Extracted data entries
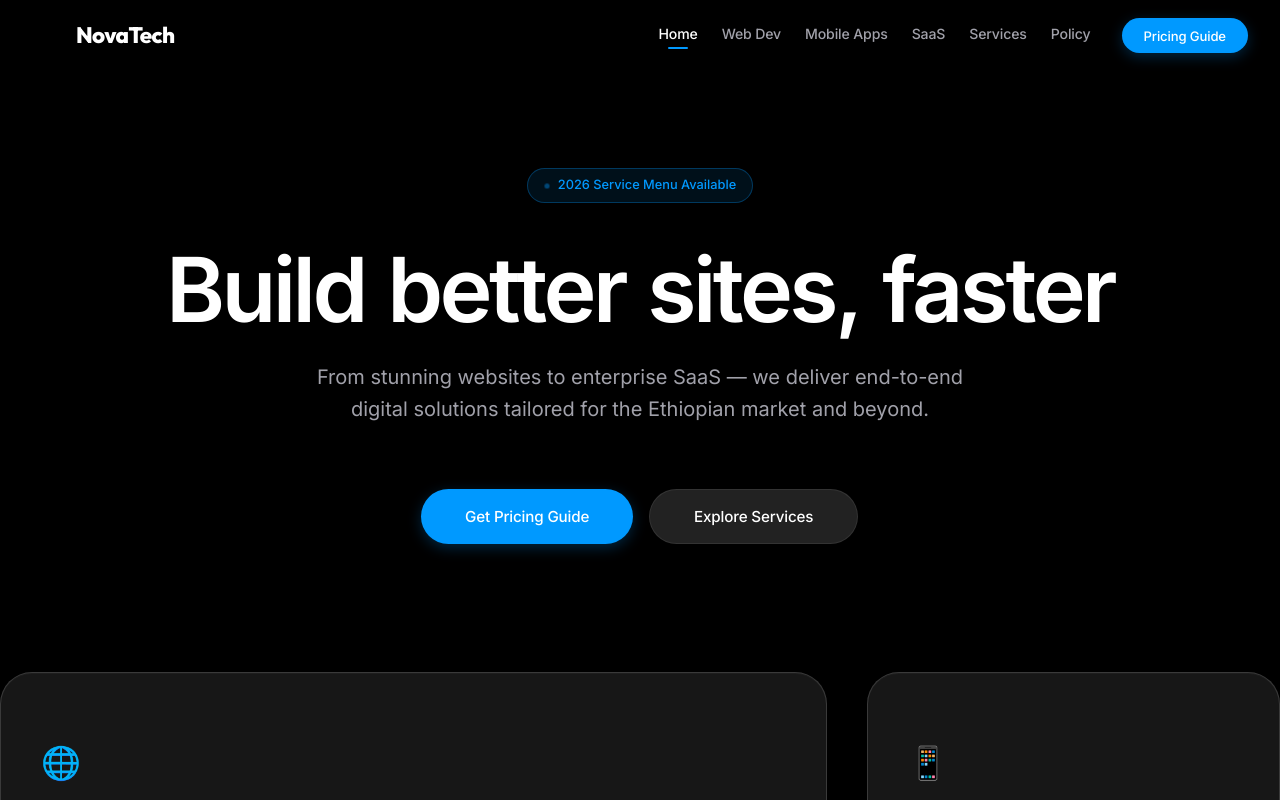
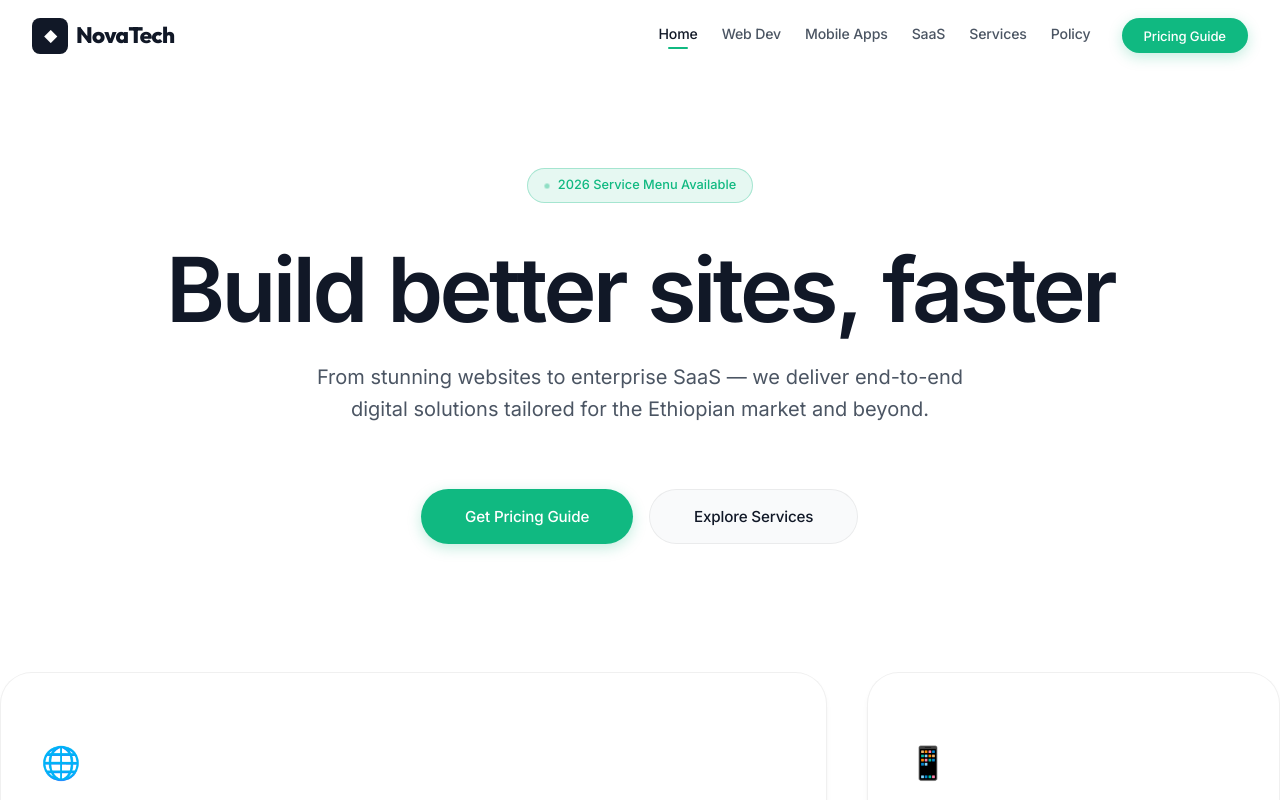
Before and after one commit to kylosonic/Agency, a React (Vite) app: page / in a window 1280 px wide. Shown: the top 800 px of the page. Built offline with nearby package versions, Linux system fonts and the light colour scheme.

Commit message:
feat: Establish foundational global styling with design tokens and create the initial HomePage component.

```diff
--- a/src/index.css
+++ b/src/index.css
@@ -2,49 +2,49 @@
 
 /* ========== DESIGN TOKENS ========== */
 :root {
-  /* Base palette — Framer Dark Mode */
-  --bg-primary: #000000;
-  --bg-secondary: #0A0A0A;
-  --bg-tertiary: #161616;
-  --bg-card: rgba(255, 255, 255, 0.10); /* Prominent visibility */
-  --bg-card-hover: rgba(255, 255, 255, 0.14);
-  --bg-dark: #000000;
-  --bg-dark-soft: #111111;
-
-  /* Neon Accent — Framer Blue */
-  --green: #0099FF;
-  --green-light: #0055FF;
-  --green-dark: #0033cc;
-  --green-bg: rgba(0, 153, 255, 0.1);
-  --green-border: rgba(0, 153, 255, 0.3);
-
-  /* Secondary Accent — Deep Blue */
-  --blue: #0055FF;
-
-  /* Glass tokens (Dark frosted glass) */
-  --glass-bg: rgba(40, 40, 40, 0.6);
-  --glass-bg-hover: rgba(50, 50, 50, 0.7);
-  --glass-bg-strong: rgba(40, 40, 40, 0.85);
-  --glass-bg-card: rgba(255, 255, 255, 0.09); /* Solid contrast */
-  --glass-bg-dark: rgba(25, 25, 25, 0.8);
-  --glass-border: rgba(255, 255, 255, 0.15); /* Strong box definition */
-  --glass-border-hover: rgba(255, 255, 255, 0.25);
-  --glass-blur: 40px;
-  --glass-blur-strong: 60px;
-
-  /* Text - Light mode text for dark backgrounds */
-  --text-primary: #ffffff;
-  --text-secondary: #a1a1aa;  /* Framer grey */
-  --text-tertiary: #71717a;
-  --text-inverse: #000000;
-  --text-green: #ffffff;
+  /* Base palette — Clean Light Mode */
+  --bg-primary: #FFFFFF;
+  --bg-secondary: #F9FAFB;
+  --bg-tertiary: #F3F4F6;
+  --bg-card: #FFFFFF;
+  --bg-card-hover: #F9FAFB;
+  --bg-dark: #111827; /* Maintained for inverted elements like footer */
+  --bg-dark-soft: #1F2937;
+
+  /* Vibrant Accent — Emerald Green */
+  --green: #10B981;
+  --green-light: #34D399;
+  --green-dark: #047857;
+  --green-bg: rgba(16, 185, 129, 0.1);
+  --green-border: rgba(16, 185, 129, 0.3);
+
+  /* Secondary Accent */
+  --blue: #10B981;
+
+  /* Glass tokens (Light frosted glass) */
+  --glass-bg: rgba(255, 255, 255, 0.7);
+  --glass-bg-hover: rgba(255, 255, 255, 0.85);
+  --glass-bg-strong: rgba(255, 255, 255, 0.95);
+  --glass-bg-card: #FFFFFF;
+  --glass-bg-dark: rgba(243, 244, 246, 0.8);
+  --glass-border: rgba(0, 0, 0, 0.06); /* Soft grey border */
+  --glass-border-hover: rgba(0, 0, 0, 0.12);
+  --glass-blur: 20px;
+  --glass-blur-strong: 30px;
+
+  /* Text - High contrast for light backgrounds */
+  --text-primary: #111827;
+  --text-secondary: #4B5563;
+  --text-tertiary: #9CA3AF;
+  --text-inverse: #FFFFFF; /* Text on dark buttons */
+  --text-green: #10B981;
 
   /* Spacing */
   --space-xs: 0.25rem;
   --space-sm: 0.5rem;
   --space-md: 1rem;
   --space-lg: 1.5rem;
-  --space-xl: 2.5rem; /* Increased for floating effect */
+  --space-xl: 2.5rem;
   --space-2xl: 4rem;
   --space-3xl: 6rem;
   --space-4xl: 8rem;
@@ -58,14 +58,14 @@
   --radius-2xl: 32px;
   --radius-full: 9999px;
 
-  /* Shadows — Deep, subtle glows */
-  --shadow-xs: 0 2px 8px rgba(0, 0, 0, 0.8);
-  --shadow-sm: 0 4px 16px rgba(0, 0, 0, 0.9);
-  --shadow-md: 0 8px 32px rgba(0, 0, 0, 0.95);
-  --shadow-lg: 0 16px 48px rgba(0, 0, 0, 1);
-  --shadow-xl: 0 24px 80px rgba(0, 0, 0, 1);
-  --shadow-green: 0 4px 14px rgba(0, 153, 255, 0.25);
-  --shadow-hover: 0 24px 48px rgba(0, 0, 0, 0.9), 0 0 32px rgba(0, 85, 255, 0.15), 0 1px 0 rgba(255, 255, 255, 0.05) inset;
+  /* Shadows — Soft, paper-like elevations */
+  --shadow-xs: 0 1px 2px 0 rgba(0, 0, 0, 0.05);
+  --shadow-sm: 0 4px 6px -1px rgba(0, 0, 0, 0.05), 0 2px 4px -1px rgba(0, 0, 0, 0.03);
+  --shadow-md: 0 10px 15px -3px rgba(0, 0, 0, 0.05), 0 4px 6px -2px rgba(0, 0, 0, 0.025);
+  --shadow-lg: 0 20px 25px -5px rgba(0, 0, 0, 0.05), 0 10px 10px -5px rgba(0, 0, 0, 0.02);
+  --shadow-xl: 0 25px 50px -12px rgba(0, 0, 0, 0.1);
+  --shadow-green: 0 4px 14px rgba(16, 185, 129, 0.25);
+  --shadow-hover: 0 20px 25px -5px rgba(0, 0, 0, 0.08), 0 10px 10px -5px rgba(0, 0, 0, 0.03);
 
   /* Transitions */
   --ease-out: cubic-bezier(0.16, 1, 0.3, 1);
@@ -194,11 +194,11 @@ h1 {
 }
 
 .gradient-text {
-  color: #ffffff;
+  color: var(--text-primary);
 }
 
 .gradient-accent {
-  color: #fff;
+  color: var(--green);
 }
 
 /* ========== BUTTONS ========== */
@@ -236,14 +236,14 @@ h1 {
 }
 
 .btn-secondary {
-  background: #222222;
-  color: #ffffff;
-  border: 1px solid rgba(255, 255, 255, 0.08);
+  background: var(--bg-secondary);
+  color: var(--text-primary);
+  border: 1px solid var(--glass-border);
 }
 
 .btn-secondary:hover {
-  background: #2a2a2a;
-  border-color: rgba(255, 255, 255, 0.15);
+  background: var(--bg-tertiary);
+  border-color: var(--glass-border-hover);
   transform: translateY(-2px) scale(1.01);
 }
 
@@ -342,7 +342,9 @@ h1 {
 }
 
 .navbar.scrolled {
-  background: #000000;
+  background: rgba(255, 255, 255, 0.9);
+  backdrop-filter: blur(10px);
+  -webkit-backdrop-filter: blur(10px);
   border-bottom: 1px solid var(--glass-border);
 }
 
@@ -546,7 +548,7 @@ h1 {
 
 .hero p {
   font-size: 1.25rem;
-  color: #a1a1aa;
+  color: var(--text-secondary);
   margin-bottom: var(--space-2xl);
   max-width: 650px;
   margin-left: auto;
@@ -588,7 +590,7 @@ h1 {
   position: relative;
   overflow: hidden;
   transition: all var(--transition-base);
-  box-shadow: var(--shadow-sm), inset 0 1px 0 rgba(255, 255, 255, 0.03);
+  box-shadow: var(--shadow-sm);
   will-change: transform, box-shadow;
 }
 
@@ -596,15 +598,15 @@ h1 {
   content: '';
   position: absolute;
   inset: 0;
-  background: linear-gradient(145deg, rgba(0, 153, 255, 0.08) 0%, transparent 50%);
+  background: linear-gradient(145deg, var(--green-bg) 0%, transparent 50%);
   opacity: 0;
   transition: opacity var(--transition-slow);
 }
 
 .hero-feature-card:hover {
   transform: translateY(-8px) scale(1.02);
-  box-shadow: var(--shadow-hover), inset 0 1px 0 rgba(255, 255, 255, 0.05);
-  border-color: rgba(0, 153, 255, 0.3);
+  box-shadow: var(--shadow-hover);
+  border-color: var(--green-border);
 }
 
 .hero-feature-card:hover::before {
@@ -659,7 +661,7 @@ h1 {
 .hero-stat:hover {
   transform: translateY(-5px) scale(1.03);
   box-shadow: var(--shadow-hover);
-  border-color: rgba(79, 110, 247, 0.2);
+  border-color: var(--green-border);
 }
 
 .hero-stat-value {
@@ -713,15 +715,15 @@ h1 {
   content: '';
   position: absolute;
   inset: 0;
-  background: linear-gradient(145deg, rgba(0, 153, 255, 0.09) 0%, transparent 55%);
+  background: linear-gradient(145deg, var(--green-bg) 0%, transparent 55%);
   opacity: 0;
   transition: opacity var(--transition-slow);
 }
 
 .about-card:hover {
   transform: translateY(-8px) scale(1.02);
-  box-shadow: var(--shadow-hover), inset 0 1px 0 rgba(255, 255, 255, 0.05);
-  border-color: rgba(0, 153, 255, 0.3);
+  box-shadow: var(--shadow-hover);
+  border-color: var(--green-border);
 }
 
 .about-card:hover::before {
@@ -743,9 +745,9 @@ h1 {
 
 .about-card:hover .about-card-icon-wrap {
   transform: scale(1.1) rotate(-3deg);
-  background: rgba(79, 110, 247, 0.12);
-  border-color: rgba(79, 110, 247, 0.3);
-  box-shadow: 0 4px 16px rgba(79, 110, 247, 0.15);
+  background: var(--green-bg);
+  border-color: var(--green-border);
+  box-shadow: var(--shadow-green);
 }
 
 .about-card-icon {
@@ -851,13 +853,13 @@ h1 {
   font-weight: 600;
   font-size: 0.95rem;
   transition: all var(--transition-base);
-  box-shadow: 0 4px 15px rgba(0, 153, 255, 0.3);
+  box-shadow: var(--shadow-green);
 }
 
 .floating-cta-btn:hover {
   background: var(--green-light);
   transform: scale(1.02);
-  box-shadow: 0 6px 20px rgba(0, 153, 255, 0.45);
+  box-shadow: var(--shadow-hover);
 }
 
 .floating-cta-btn .icon {
@@ -1138,15 +1140,15 @@ h1 {
   content: '';
   position: absolute;
   inset: 0;
-  background: linear-gradient(145deg, rgba(0, 153, 255, 0.08) 0%, transparent 55%);
+  background: linear-gradient(145deg, var(--green-bg) 0%, transparent 55%);
   opacity: 0;
   transition: opacity var(--transition-slow);
 }
 
 .service-card:hover {
   transform: translateY(-7px) scale(1.02);
-  box-shadow: var(--shadow-hover), inset 0 1px 0 rgba(255, 255, 255, 0.05);
-  border-color: rgba(79, 110, 247, 0.22);
+  box-shadow: var(--shadow-hover);
+  border-color: var(--green-border);
 }
 
 .service-card:hover::before {
@@ -1171,7 +1173,7 @@ h1 {
   background: var(--green);
   border-color: var(--green);
   transform: scale(1.12) rotate(-3deg);
-  box-shadow: 0 4px 16px rgba(79, 110, 247, 0.3);
+  box-shadow: var(--shadow-green);
 }
 
 .service-card h3 {
@@ -1212,7 +1214,7 @@ h1 {
 }
 
 .addon-card {
-  background: rgba(255, 255, 255, 0.03); /* Updated from var(--glass-bg-card) */
+  background: var(--bg-card);
   backdrop-filter: blur(var(--glass-blur));
   -webkit-backdrop-filter: blur(var(--glass-blur));
   border: 1px solid var(--glass-border);
@@ -1223,7 +1225,7 @@ h1 {
 }
 
 .feature-card {
-  background: rgba(255, 255, 255, 0.05); /* Updated to new visibility */
+  background: var(--bg-card);
   border: 1px solid var(--glass-border);
   border-radius: var(--radius-2xl);
   padding: var(--space-2xl);
@@ -1234,7 +1236,7 @@ h1 {
 .feature-card:hover {
   transform: translateY(-5px);
   background: var(--bg-card-hover);
-  border-color: rgba(255, 255, 255, 0.12);
+  border-color: var(--glass-border-hover);
   box-shadow: var(--shadow-hover);
 }
 
@@ -1505,7 +1507,7 @@ h1 {
 }
 
 .services-table tr:hover td {
-  background: rgba(79, 110, 247, 0.03);
+  background: var(--green-bg);
 }
 
 .services-table .price-cell {
@@ -1696,7 +1698,7 @@ h1 {
 
 .form-group input:focus {
   border-color: var(--green);
-  box-shadow: 0 0 0 3px rgba(0, 153, 255, 0.15);
+  box-shadow: 0 0 0 3px var(--green-bg);
   background: var(--bg-primary);
 }
 
@@ -1801,7 +1803,7 @@ h1 {
   right: -20%;
   width: 400px;
   height: 400px;
-  background: radial-gradient(circle, rgba(0, 153, 255, 0.15) 0%, transparent 70%);
+  background: radial-gradient(circle, var(--green-bg) 0%, transparent 70%);
   animation: cta-glow 6s ease-in-out infinite alternate;
 }
 
@@ -1824,7 +1826,7 @@ h1 {
 }
 
 .cta-inner p {
-  color: rgba(255, 255, 255, 0.55);
+  color: var(--text-secondary);
   max-width: 480px;
   margin: 0 auto var(--space-xl);
   position: relative;
@@ -1856,7 +1858,7 @@ h1 {
   left: 50%;
   width: 800px;
   height: 800px;
-  background: radial-gradient(circle, rgba(79, 110, 247, 0.1) 0%, rgba(139, 92, 246, 0.05) 50%, transparent 70%);
+  background: radial-gradient(circle, var(--green-bg) 0%, transparent 70%);
   transform: translateX(-50%);
   pointer-events: none;
   animation: page-hero-glow 15s ease-in-out infinite alternate;
@@ -1912,9 +1914,9 @@ h1 {
   display: flex;
   align-items: center;
   gap: var(--space-sm);
-  box-shadow: 0 16px 32px rgba(139, 92, 246, 0.4), 0 4px 16px rgba(0, 0, 0, 0.3);
+  box-shadow: var(--shadow-green);
   transition: transform var(--transition-base), background var(--transition-fast);
-  border: 1px solid rgba(255, 255, 255, 0.15);
+  border: 1px solid var(--green-border);
 }
 
 .floating-cta-btn:hover {
@@ -1930,9 +1932,9 @@ h1 {
 .modal-backdrop-blur {
   position: fixed;
   inset: 0;
-  background: rgba(10, 10, 15, 0.6);
-  backdrop-filter: blur(16px);
-  -webkit-backdrop-filter: blur(16px);
+  background: rgba(255, 255, 255, 0.4);
+  backdrop-filter: blur(8px);
+  -webkit-backdrop-filter: blur(8px);
   z-index: 100;
   display: flex;
   justify-content: flex-end;
@@ -1942,9 +1944,9 @@ h1 {
   width: 100%;
   max-width: 450px;
   height: 100vh;
-  background: var(--bg-secondary);
+  background: var(--bg-card);
   border-left: 1px solid var(--glass-border);
-  box-shadow: -10px 0 40px rgba(0, 0, 0, 0.5);
+  box-shadow: var(--shadow-xl);
   padding: var(--space-2xl) var(--space-xl);
   overflow-y: auto;
   position: relative;
--- a/src/pages/HomePage.jsx
+++ b/src/pages/HomePage.jsx
@@ -20,7 +20,7 @@ export default function HomePage({ onDownloadClick }) {
                         </div>
                     </ScrollReveal>
 
-                    <h1 className="gradient-text">
+                    <h1>
                         <StaggeredText text="Build better sites, faster" delay={0.2} />
                     </h1>
 
```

WHAT THE TASK ASKS: Wherever the word "backdrop" turns up in a line of the entries above, copy that line.

OUTPUT OF THE EXERCISE:
+  backdrop-filter: blur(10px);
+  -webkit-backdrop-filter: blur(10px);
   backdrop-filter: blur(var(--glass-blur));
   -webkit-backdrop-filter: blur(var(--glass-blur));
 .modal-backdrop-blur {
-  backdrop-filter: blur(16px);
-  -webkit-backdrop-filter: blur(16px);
+  backdrop-filter: blur(8px);
+  -webkit-backdrop-filter: blur(8px);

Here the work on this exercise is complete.